Fritsch’s world is populated by many things: saints, mice, architectural models and plans, seashells, snakes, umbrellas, human figures, the croaking of frogs and everyday objects. It is a place where life like complexity and disorienting intangible finish liquefy the boundaries between normal and strange, causing a sense of surprise and amazement. In 2013, she created Hahn/Rooster, a large sculptural installation of a bright blue rooster, for London’s Trafalgar Square. The work is made of fiberglass and measures 4.72 meters (15.5 feet). Fritsch described the large-scale installation as a feminist art sculpture, stating that she is a woman representing something man.
Poet, artist, filmmaker and activist, Cecilia Vicuña, born in 1948, lives and works in New York and Santiago. Born and raised in Santiago, she was exiled in the early 1970s after the violent military coup against President Salvador Allende. Vicuña coined the term “ArtePrecario” in the mid-1960s in Chile, for his precarious works and quipus, as a way “to hear an ancient silence waiting to be heard”.
Speaking of Cecilia Vicuña, Alemani says, “Vicuña is an artist and poet, and has devoted years of invaluable effort to preserving the work of many Latin American writers, translating and editing anthologies of poetry that might otherwise have been lost. Vicuña is also an activist who has long fought for the rights of indigenous peoples in Chile and the rest of Latin America. In the field of visual arts, his work ranges from painting to performance, to complex assemblages. Her artistic language is built around a deep fascination with Indigenous traditions and non-Western epistemologies.
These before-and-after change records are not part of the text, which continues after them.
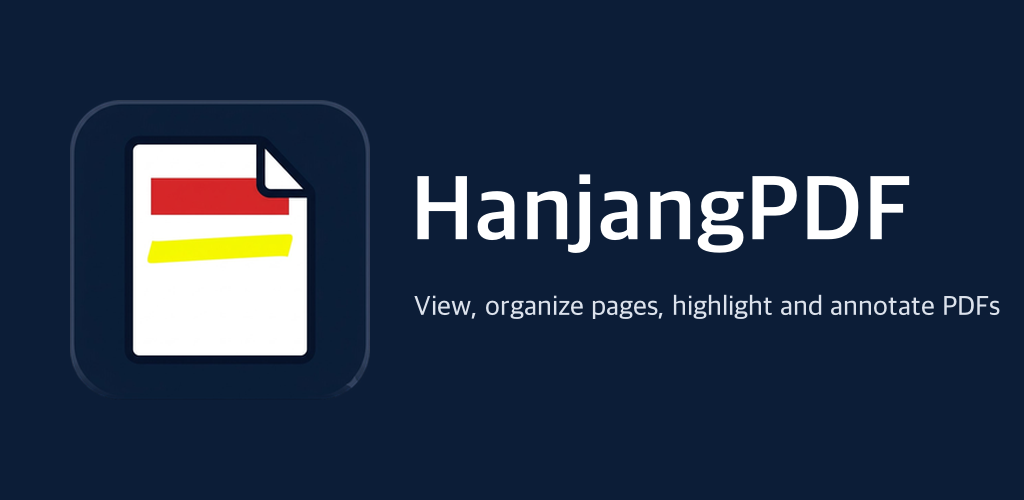
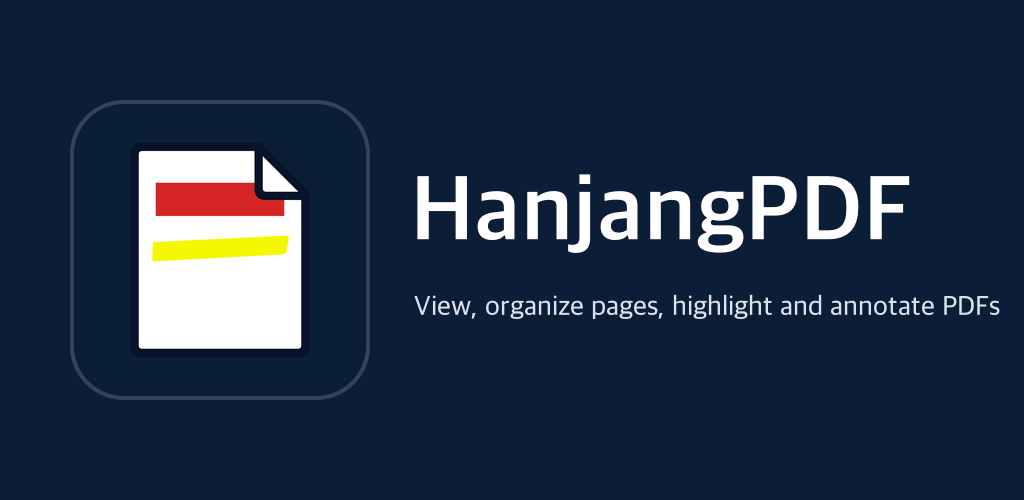
feat: 안드로이드판 8-7 런처 아이콘, 출시 매니페스트 기준 대조
- 적응형 런처 아이콘(배경·문서 벡터·테마용 단색), 스토어 512 아이콘·1024x500 그래픽 같은 벡터로 다시 뽑음
- 업로드 키 파일 경로 ~ 펼치기, 상대 경로 거부
- releaseManifestCheck: release 패키징·서명 작업 전부에 걸고, 병합 매니페스트 전체를
  android/release_manifest.golden.txt와 JSON 정규화로 통째 대조(태그·exported 값·네임스페이스·권한 선언 우회 막음)
- 독립 검토: 판 1~5 반려 뒤 판 6 Codex APPROVE, opus APPROVE, Fable 검증 APPROVE

Changed region(s): [[0.125, 0.27, 0.3125, 0.72], [0.0938, 0.78, 0.3438, 0.81]]

diff --git a/android/README.md b/android/README.md
@@ -32,7 +32,17 @@ cd android
 
 env 파일(저장소 밖, 권한 600)에는 `HANJANG_UPLOAD_STORE_FILE`·`HANJANG_UPLOAD_KEY_ALIAS`·`HANJANG_UPLOAD_STORE_PASSWORD`·
 `HANJANG_UPLOAD_KEY_PASSWORD`를 `이름=값` 줄로 적습니다(같은 이름의 환경 변수로 줘도 됩니다). 일부만 있으면 빌드가 멈춥니다.
-release 빌드는 병합 매니페스트를 검사해(`releaseManifestCheck`) 정하지 않은 권한이나 밖에 열린 구성 요소가 있으면 멈춥니다.
+env 파일 경로와 `HANJANG_UPLOAD_STORE_FILE`은 절대 경로나 `~/`로 시작하는 경로로 적습니다. 값에 따옴표를 두르거나
+줄 앞에 `export`를 붙이지 않습니다(그대로 값·이름으로 읽힙니다).
+release 빌드는 병합 매니페스트를 검사해(`releaseManifestCheck`) 정하지 않은 권한, 정해 둔 것 밖의 구성 요소
+(activity·service·receiver·provider, 밖에 열렸든 아니든), 밖에 열린 구성 요소가 있으면 멈춥니다. 검사는 assemble·bundle뿐
+아니라 `packageRelease`·`packageReleaseBundle`·`signReleaseBundle`·`packageReleaseUniversalApk`에도 걸립니다.
+마지막으로 병합 매니페스트 전체(모든 요소와 속성, 판 번호만 뺌)를 `android/release_manifest.golden.txt`와 글자 그대로 대조해
+다르면 멈춥니다. 라이브러리를 올리거나 매니페스트를 바꿔 기준이 달라지면, 바뀐 줄을 독립 검토받은 뒤
+`android/app/build/manifestCheck/release.canon.txt`(검사 때 새로 씀)로 기준 파일을 바꿉니다(첫 두 줄 # 설명은 남김).
+AGP를 올릴 때는 `./gradlew :app:tasks --all`과 `--dry-run`으로 release 산출물 작업이 모두 이 검사를 거치는지 다시 봅니다.
+
+런처 아이콘은 `app/src/main/res/mipmap-anydpi-v26/`(적응형: 남색 바탕 + 문서 벡터 + 테마 아이콘용 monochrome)입니다.
 
 - Gradle 9.8.2(래퍼가 받음), Android Gradle Plugin 9.4.0, Kotlin·Compose(BOM 2025.10.00)
 - minSdk 26(안드로이드 8.0), targetSdk 36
For decades, Vicuña has walked her path, stubbornly, humbly and meticulously, anticipating many recent ecological and feminist debates and envisioning new personal and collective mythologies. Many of his installations are made with found objects or scrap materials, woven into delicate compositions where microscopic and monumental seem to find a fragile balance: a precarious art that is both intimate and powerful.
His impermanent multidimensional works begin as a poem or as an image that transforms into a film, a song, a sculpture or a collective performance. It evolved out of a desire to pay homage to Chile’s indigenous history and culture. Speaking of his win, Vicuña said, “It is a great honor and joy for me to receive the Golden Lion – at a time when humanity is trying to uphold peace and justice against all odds. I believe that our art and our conscience can play a part in the urgent need to move away from violence and destruction, to save our environment from imminent collapse.
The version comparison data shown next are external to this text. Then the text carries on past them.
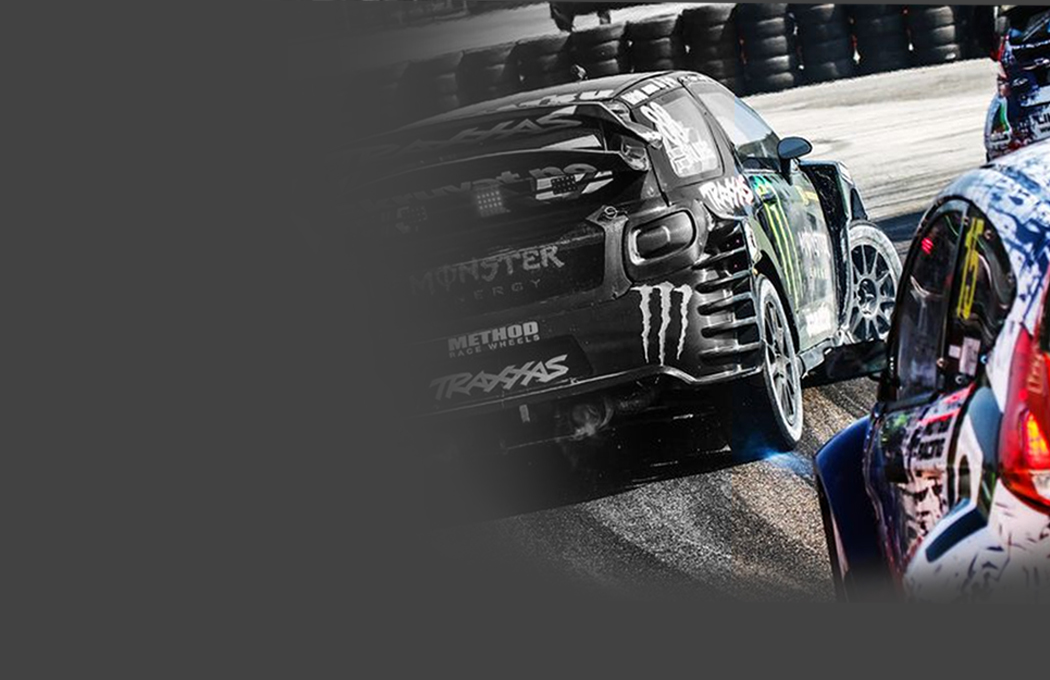
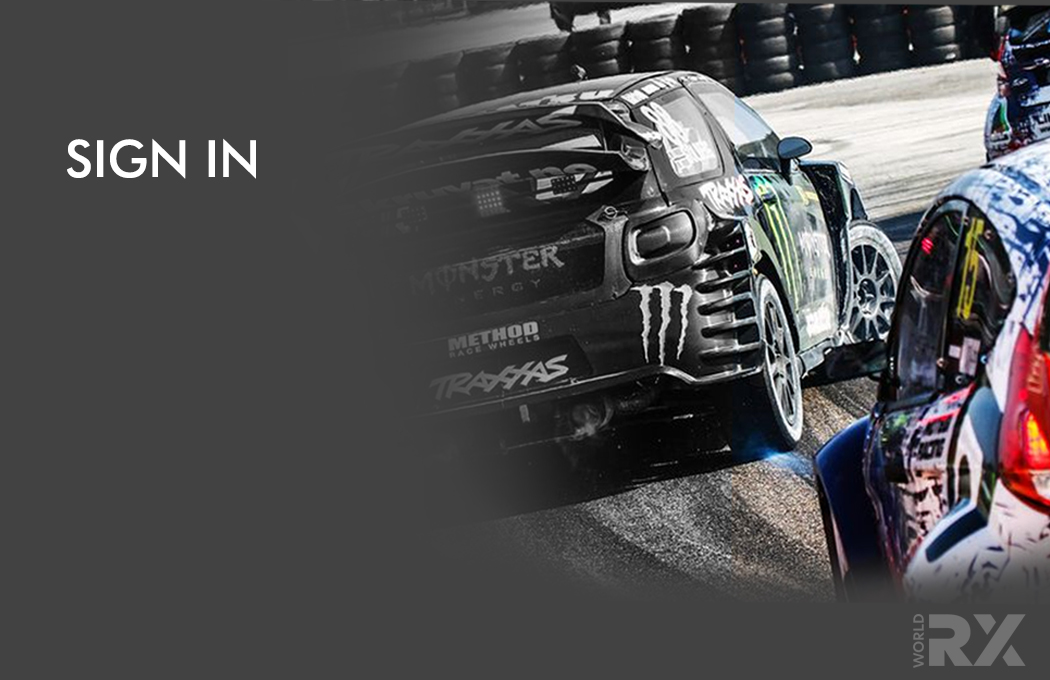
Race data implemented with the new changes in Race class structure changed Layout of the championhsip table and Race Table SignUp page completed

Changed region(s): [[0.061, 0.1853, 0.2438, 0.2779], [0.8533, 0.8956, 0.9752, 0.9882]]

diff --git a/RXapplicationGUI-master/src/main/resources/com/example/rxapplication/mainstylesheet.css b/RXapplicationGUI-master/src/main/resources/com/example/rxapplication/mainstylesheet.css
@@ -40,3 +40,19 @@
     -fx-background-color: #000000;
     -fx-text-fill: #ffffff;
 }
+.table-view .column-header,
+.table-view .column-header-background .filler {
+    -fx-background-color:  #dedcdc;
+}
+.table-view .column-header .label{
+   -fx-text-fill: black;
+   -fx-font-weight: bold;
+   -fx-alignment: CENTER_LEFT;
+}
+.table-view .cell{
+   -fx-cell-size: 35;
+  -fx-alignment: center-left;
+  -fx-background-color: #f0f0f0;
+  -fx-text-fill: #262626;
+  -fx-alignment: CENTER_LEFT;
+}

diff --git a/RXapplicationGUI-master/src/main/java/com/example/rxapplication/Controller.java b/RXapplicationGUI-master/src/main/java/com/example/rxapplication/Controller.java
@@ -44,6 +44,7 @@ public class Controller {
     @FXML private TextField emailInput;
     @FXML private PasswordField passwordInput;
     @FXML private Button signInButton,continueToApp;
+    @FXML private Label emailInputMessage,passwordInputMessage;
     //main screen elements(Home page)
     @FXML private Button refreshButton,viewRaceDataButton;//all the labels in the mainScreen are stored here, each an every cell in the Last race Table. Last Race Highlights is an improvement to program, and also Top2 head to head.
     @FXML private Label lrhPos1Label,lrhName1Label,lrhCar1Label,lrhPoints1Label,lrhPos2Label,lrhName2Label,lrhCar2Label,lrhPoints2Label,lrhPos3Label,lrhName3Label,lrhCar3Label,lrhPoints3Label,lrhLocationLabel,lrhDateLabel,firstPlaceDriverFname,firstPlaceDriverLname,secondPlaceDriverFname,secondPlaceDriverLname,firstPlaceDriverWins,firstPlaceDriverTop3,secondPlaceDriverTop3,secondPlaceDriverWins;
@@ -104,21 +105,41 @@ public class Controller {
     public void validateFields() throws IOException, ClassNotFoundException {
         admins=readFromFileAdminData();
         String emailEntered = emailInput.getText().toString();
-        String adminFullName = null;
+        String adminFullName;
+        boolean loginSuccessfull = false;
+        boolean fieldEmpty = false;
+        if (emailInput.getText().toString().equals("")) {//checks if the first name input field is blank
+            emailInputMessage.setText("Cannot be empty");//displays a message to the user to re-enter;
+            fieldEmpty=true;
+        }else {
+            emailInputMessage.setText("");
+        }
+        if(passwordInput.getText().equals("")){
+            passwordInputMessage.setText("Cannot be empty");
+            fieldEmpty=true;
+        }else{
+            passwordInputMessage.setText("");
+        }
+
         for (Admin admin:admins){
             if (admin.getEmail().equals(emailEntered)){
                 if (admin.getPassword().equals(passwordInput.getText())){
                     signInButton.setOpacity(0.0f);
                     continueToApp.setOpacity(1.0f);
+                    loginSuccessfull=true;
+                    fieldEmpty=false;
                     adminFullName = admin.getDetails();
+                    System.out.println(opertionTime()+" "+adminFullName+" : Logged in.");
+                    passwordInputMessage.setText("");
                     break;
                 }
-                System.out.println("Invalid Username or password");
-                break;
             }
         }
+        if (!loginSuccessfull && !fieldEmpty){
+            passwordInputMessage.setText("Invalid Username or password");
+        }
         writeToFileAdminData(admins);
-        System.out.println(opertionTime()+" "+adminFullName+" : Logged in.");
+
 
     }
     public void onUserIconClicked(){
@@ -828,12 +849,13 @@ public class Controller {
         stage.setTitle("Championship standings");
         stage.show();
         stage.setResizable(false);
+        System.out.println(opertionTime()+" : Sorted data according to descending order of points ");
     }
     public void onRefreshButtonVCTWindowClicked() throws IOException, ClassNotFoundException { //This is to populate the fields of table view with the realvent data type
         drivers = readFromFileChampionshipData();
         refreshButtonVCTWindow.setOpacity(0.0f);//once clicked the refresh button dissapears
-        firstnameColumnChampionshipData.setCellValueFactory(new PropertyValueFactory<Driver,String>("Fname"));// this sets the value which is stored under the fname property of the drivers object
-        lastnameColumnChampionshipData.setCellValueFactory(new PropertyValueFactory<Driver,String>("Lname"));
+        firstnameColumnChampionshipData.setCellValueFactory(new PropertyValueFactory<Driver,String>("Details"));// this sets the value which is stored under the fname property of the drivers object
+        //lastnameColumnChampionshipData.setCellValueFactory(new PropertyValueFactory<Driver,String>("Details"));
         ageColumnChampionshipData.setCellValueFactory(new PropertyValueFactory<Driver, Integer>("Age"));
         teamColumnChampionshipData.setCellValueFactory(new PropertyValueFactory<Driver,String>("Team"));
         carColumnChampionshipData.setCellValueFactory(new PropertyValueFactory<Driver,String>("Car"));
@@ -862,7 +884,7 @@ public class Controller {
                 }
             }
         }
-        System.out.println(opertionTime()+" : Sorted data according to descending order of points ");
+
         return drivers;//returns the sorted list, implementation from https://www.geeksforgeeks.org/bubble-sort/
     }
 
@@ -877,6 +899,7 @@ public class Controller {
         stage.setTitle("Championship standings");
         stage.show();
         stage.setResizable(false);
+        System.out.println(opertionTime()+" : Sorted data according ascending order of date.");
     }
     public void onRefreshButtonVRLWindowClicked() throws IOException, ClassNotFoundException {
         races=readFromFileRaceData();
@@ -894,7 +917,7 @@ public class Controller {
             for (Driver driver : driversFromRace) {
                 String date = race.getDate();
                 String location = race.getLocation();
-                String name = driver.getFname().toString() + "  " + driver.getLname().toString();
+                String name = driver.getDetails();
                 int points = 0;
                 if (index == 0) {
                     points = 10;
@@ -939,7 +962,6 @@ public class Controller {
 
             }
         }
-        System.out.println(opertionTime()+" : Sorted data according ascending order of date.");
         return races;//sends back the sorted list of races according to date
     }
She added: “Venice is particularly meaningful to me. Some of my paternal ancestors came to Chile from northern Italy in the 19and century, so I learned to love its history and its art when I was a child. My grandparents would be honored to know the price. My mother line is indigenous, so I’m very proud to be part of the Arte Biennial curated by Cecilia Alemani, which highlights “artists imagining a posthuman condition challenging the presumed Western condition using the white man as the measure of all things.” “. I am joined by an extraordinary group of artists sharing in the spirit of The milk of dreams we desperately need to find a new way to be on this Earth.”